Now the symphony, which will perform May 1 at 3 p.m. in the Fine & Performing Arts building at Holyoke Community College, will recognize Kidwell’s legacy with a program highlighting his work as a composer and pianist.
“Silver Jubilee: Celebrating Maestro Kidwell” includes “Shenandoah: A Symphonic Portrait,” Kidwell’s musical salute to the Blue Ridge Mountains and the people of that region; elements of folk music are a key part of the composition. Additionally, Kidwell will play piano on George Gershwin’s “Rhapsody in Blue,” one of the most distinctive pieces of American jazz/classical music.
The show also includes “Concert Overture No. 1″ by Florence Price (1887-1953), the first African-American woman recognized as a symphonic composer.
Tickets are $10 for adults and $5 for children under 12. Face masks and proof of COVID vaccination are required by the college, as are safe distance seating. You can also sign up to watch the concert via Zoom at shorturl.at/nyJNS.
The Performance Project in Springfield helps teens and young adults develop skills in drama, visual arts and more, with a focus on building leadership skills as well. The group’s “First Generation” program is designed in particular to give young people who might be, say, the first in their families to grow up in America, or the first to speak English, a head start in the arts.
On May 8, Mother’s Day, The Performance Project will hold a benefit concert at the Northampton Academy of Music for its First Generation program as well as another project, Ubuntu Arts Community, for children aged 9-13; both programs work directly with BIPOC, immigrant and refugee youth in Springfield and Holyoke.
The Academy concert, which begins at 2:30 p.m. features a range of artists offering jazz, funk, blues and more. Jazz bassist and composer Avery Sharp will play with the saxophonist Charles Langford; both have performed with a wide range of musical luminaries, from Archie Shepp and Wynton Marsalis to Mighty Sam McClain and Steve Turre.
Also on the bill, the afro-funk fusion ensemble The Lost Tribe young jazz singer and actor Taylor Rose Mickens (a former member of the Performance Project) and poet Amina “Illypsis Speaks” Jordan-Mendez. In addition, the current members of the first generation will offer some scenes of their work in progress.
More music at your fingertips

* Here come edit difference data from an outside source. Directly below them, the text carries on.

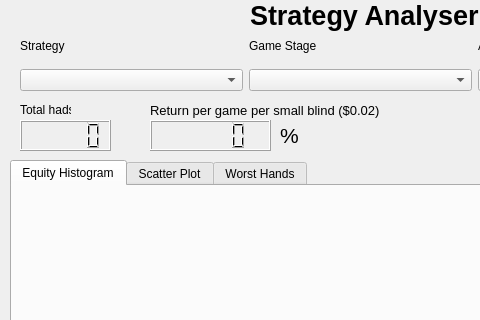
This is gui/gui_qt_ui_analyser.ui in dickreuter/Poker as Qt 5 draws it before an edit; both pictures show x 0 to 480 and y 0 to 320 of the 722 by 748 pixel window. The edited form follows.
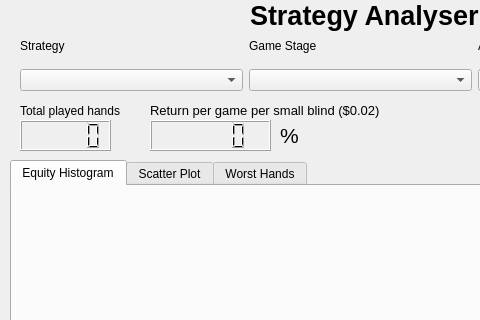
This is the edited form.

The edit to the form file:
```diff
--- a/gui/gui_qt_ui_analyser.ui
+++ b/gui/gui_qt_ui_analyser.ui
@@ -2,6 +2,9 @@
 <ui version="4.0">
  <class>Form</class>
  <widget class="QWidget" name="Form">
+  <property name="enabled">
+   <bool>true</bool>
+  </property>
   <property name="geometry">
    <rect>
     <x>0</x>
@@ -185,12 +188,12 @@
     <rect>
      <x>20</x>
      <y>100</y>
-     <width>51</width>
-     <height>20</height>
+     <width>101</width>
+     <height>21</height>
     </rect>
    </property>
    <property name="text">
-    <string>Total hads</string>
+    <string>Total played hands</string>
    </property>
   </widget>
   <widget class="QWidget" name="horizontalLayoutWidget_2">
```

one thousand twelve, a progressive string band from Boston, won the 2020 New Artist of the Year award from the International Bluegrass Music Association. They play The Parlor Room in Northampton on April 30 at 7 p.m.
Valley singer-songwriter Eric Lee plays with the Pennsylvania Bluegrass Band serene green at the Marigold Theater in Easthampton on April 30 at 7 p.m.
the Apple Hill String Quartetjoined by guest pianist Judith Gordonwill play music by Amy Beach, Sato Matsui and Franz Schubert at the Bombyx Center on May 1 at 3 p.m.
Singer-songwriter root Valerie Junewhose last two albums, “The Order of Time” and “The Moon and Stars: Prescriptions for Dreamers,” won critical acclaim, performs at the Academy of Music May 3 at 7:30 p.m. Acoustic Bluesman Buffalo Nichols opens the show.
When he was leading an indie rock band around 1993-2000, Ben bends has done as much as any contemporary musician to make the piano central to the composition of pop music. Folds has since continued to work solo and performed with symphony orchestras and other classical ensembles; he will perform solo at the Calvin Theater in Northampton on May 3 at 8 p.m.
Sean Carey, otherwise known as S. Carey, was a drummer and backing vocalist with indie folk band Bon Iver and is now doing his own thing as a songwriter and multi-instrumentalist. He will perform Race Street Live in Holyoke on May 6 at 8 p.m. Courtney Hartman opens.
Here’s a benefit show everyone can support: Rockers of Gynomitis, who play at Miller’s Falls Rod & Gun Club in Turners Falls on May 7 at 7 p.m., hopes to raise money for Steve, a band member’s “lovely Chocolate Labrador.” Steve, only 1.5 years old, needs expensive surgery to fix his legs so he can be fully mobile.
Steve Pfarrer can be contacted at [email protected]